#### PROBLEM STATEMENT:
Your copy should match the entries exactly, with the pictures left out.

#### Version difference data:
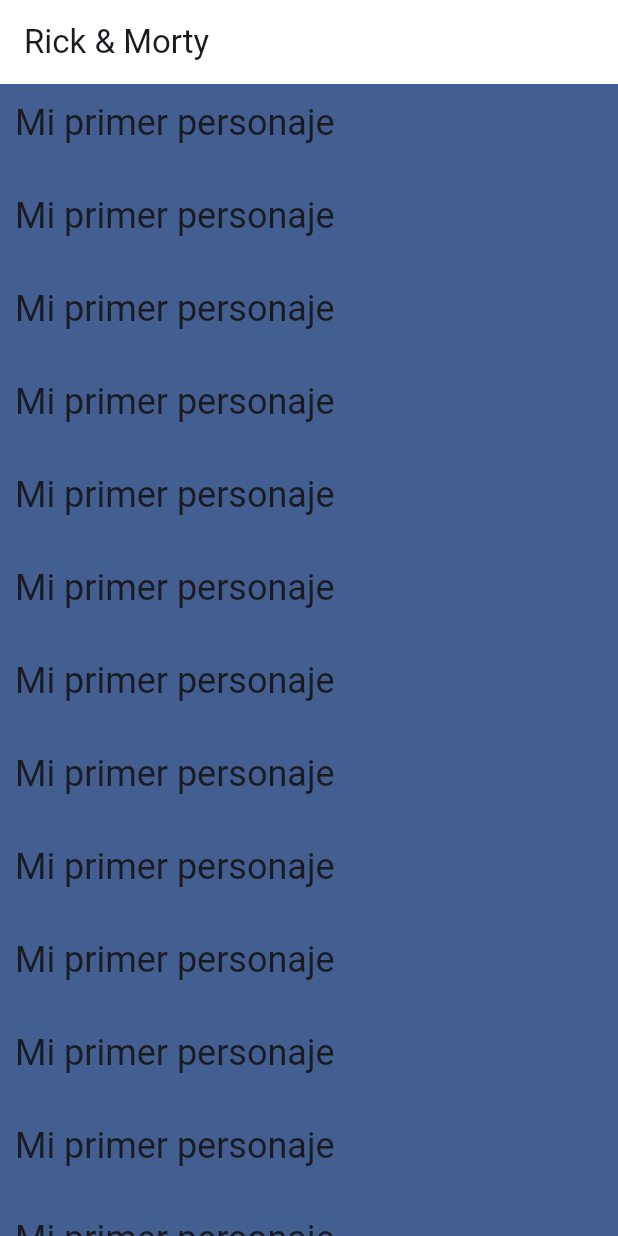
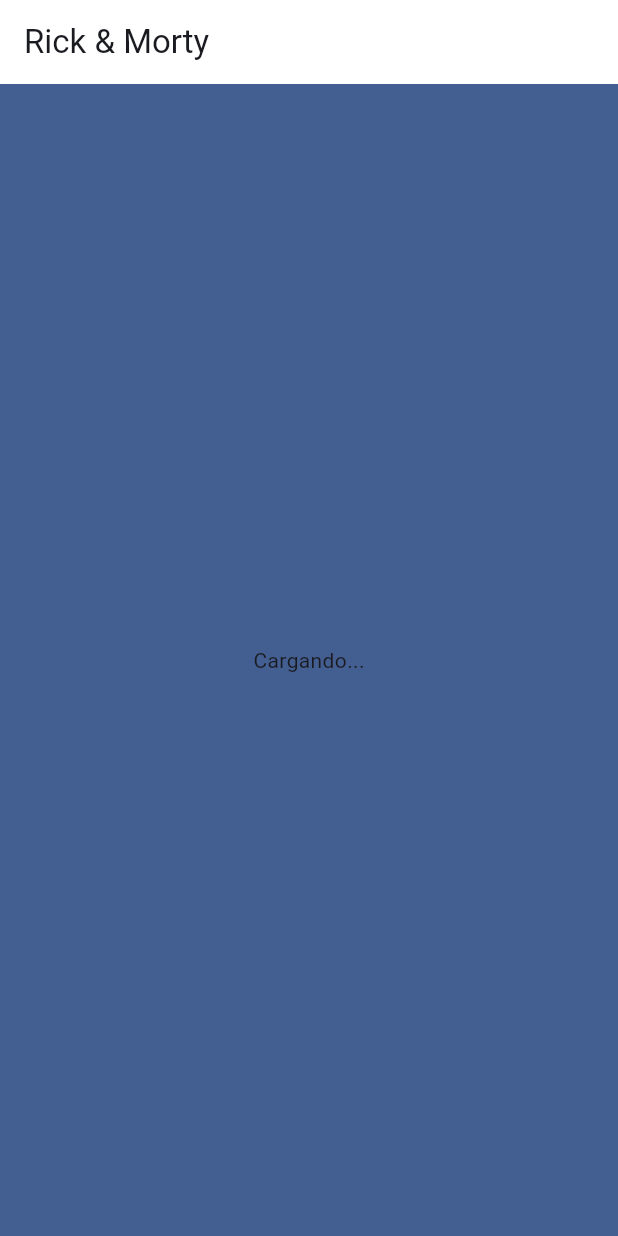
Before and after one commit to lbianfa/ram_app, a Flutter app: the first screen one second after launch, on a phone screen of 412 x 824 dp. Run offline on Flutter 3.47's test engine with Material 3 defaults, Android fonts, the light colour scheme and no system bars; our stand-ins replace go_router.

Commit message:
implement futurebuilder in home_page

```diff
--- a/lib/pages/home_page.dart
+++ b/lib/pages/home_page.dart
@@ -12,26 +12,27 @@
         title: Text("Rick & Morty"),
       ),
       backgroundColor: Theme.of(context).colorScheme.primary,
-      body: Center(
-        child: ListView(
-          padding: const EdgeInsets.all(10),
-          children: [
-            CharacterCard("Mi primer personaje"),
-            CharacterCard("Mi primer personaje"),
-            CharacterCard("Mi primer personaje"),
-            CharacterCard("Mi primer personaje"),
-            CharacterCard("Mi primer personaje"),
-            CharacterCard("Mi primer personaje"),
-            CharacterCard("Mi primer personaje"),
-            CharacterCard("Mi primer personaje"),
-            CharacterCard("Mi primer personaje"),
-            CharacterCard("Mi primer personaje"),
-            CharacterCard("Mi primer personaje"),
-            CharacterCard("Mi primer personaje"),
-            CharacterCard("Mi primer personaje"),
-          ],
-        ),
+      body: FutureBuilder(
+        future: getAll(),
+        builder: (context, snapshot) {
+          if (snapshot.connectionState == ConnectionState.waiting) {
+            return Center(child: Text("Cargando..."));
+          }
+
+          final characters = snapshot.data!;
+          return Center(
+            child: ListView(
+              padding: const EdgeInsets.all(10),
+              children: [...characters.map((c) => CharacterCard(c))],
+            ),
+          );
+        },
       ),
     );
   }
+
+  Future<List<String>> getAll() async {
+    await Future.delayed(Duration(seconds: 3));
+    return ["Rick", "Morty", "Summer"];
+  }
 }
```
Also changed, not shown: lib/components/character_card.dart (+68 -3 lines), 1 other file.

#### WRITTEN REPLY:
Before and after one commit to lbianfa/ram_app, a Flutter app: the first screen one second after launch, on a phone screen of 412 x 824 dp. Run offline on Flutter 3.47's test engine with Material 3 defaults, Android fonts, the light colour scheme and no system bars; our stand-ins replace go_router.

Commit message:
implement futurebuilder in home_page

```diff
--- a/lib/pages/home_page.dart
+++ b/lib/pages/home_page.dart
@@ -12,26 +12,27 @@
         title: Text("Rick & Morty"),
       ),
       backgroundColor: Theme.of(context).colorScheme.primary,
-      body: Center(
-        child: ListView(
-          padding: const EdgeInsets.all(10),
-          children: [
-            CharacterCard("Mi primer personaje"),
-            CharacterCard("Mi primer personaje"),
-            CharacterCard("Mi primer personaje"),
-            CharacterCard("Mi primer personaje"),
-            CharacterCard("Mi primer personaje"),
-            CharacterCard("Mi primer personaje"),
-            CharacterCard("Mi primer personaje"),
-            CharacterCard("Mi primer personaje"),
-            CharacterCard("Mi primer personaje"),
-            CharacterCard("Mi primer personaje"),
-            CharacterCard("Mi primer personaje"),
-            CharacterCard("Mi primer personaje"),
-            CharacterCard("Mi primer personaje"),
-          ],
-        ),
+      body: FutureBuilder(
+        future: getAll(),
+        builder: (context, snapshot) {
+          if (snapshot.connectionState == ConnectionState.waiting) {
+            return Center(child: Text("Cargando..."));
+          }
+
+          final characters = snapshot.data!;
+          return Center(
+            child: ListView(
+              padding: const EdgeInsets.all(10),
+              children: [...characters.map((c) => CharacterCard(c))],
+            ),
+          );
+        },
       ),
     );
   }
+
+  Future<List<String>> getAll() async {
+    await Future.delayed(Duration(seconds: 3));
+    return ["Rick", "Morty", "Summer"];
+  }
 }
```
Also changed, not shown: lib/components/character_card.dart (+68 -3 lines), 1 other file.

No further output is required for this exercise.